Capital Leases leave equipment on your balance sheet and allow you to purchase the equipment at lease end. With a capital lease, you’re treated as owner of the leased equipment, and the lease remains on your balance sheet.
Operating Leases take equipment off your balance sheet; instead, they appear on your income statement as an operating expense. This off-balance-sheet financing lowers the debt to equity ratio, raises the current ratio (liquidity), and raises return on assets (ROA).
True Leases can generate tax benefits compared to owned assets. With owned equipment, the IRS allows depreciation and interest expense deductions, but doesn’t allow deduction of principal payments. Depreciation deductions for owned equipment follow a predetermined schedule set by the IRS.
With a true lease, your entire lease payment can be deducted from taxable income, allowing you to write off equipment expenses more quickly than if you owned the equipment. You can expense the use of the equipment over the term of the lease, usually five years. The shorter write-off period means a larger deduction each year, lower taxable income and decreased tax expense. The net result is an increase in your tax flow.
Lease Purchases entitle you to depreciation deductions because you are treated as the owner of the asset for federal income tax purposes.

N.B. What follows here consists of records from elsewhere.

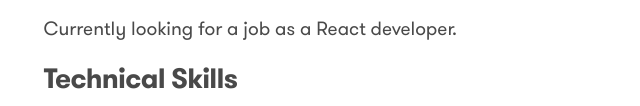
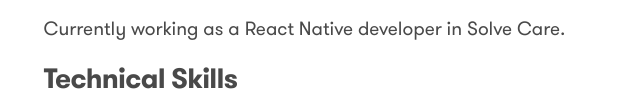
Before and after one commit to TonyTheGreatUA/PortfolioSite, a plain HTML site: page pages/about.html in a window 1280 px wide. Shown: the part 508-614 px from the top of the page, without its empty margins (318-958 px from the left). Drawn offline with Linux system fonts and the light colour scheme.

Commit message:
Update about.html

```diff
--- a/pages/about.html
+++ b/pages/about.html
@@ -28,7 +28,7 @@
                     <p>I'm a 21 years old frontend developer and student from Ukraine, Kyiv.</p>
                     <p>I value simple content structure, clean design patterns, and thoughtful interactions.</p>
                     <p>I also like to code things from scratch, and enjoy bringing ideas to life in the browser.</p>
-                    <p>Currently looking for a job as a React developer. </p>
+                    <p>Currently working as a React Native developer in Solve Care. </p>
                     <h3>Technical Skills</h4>
                     <p>Design, coding and creativity.</p>
                     <p>Keywords: React, HTML, CSS, SASS, JS, jQuery, SQL, Photoshop, Illustrator.</p>
```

Be sure to consult an accountant about which type of lease is right for you.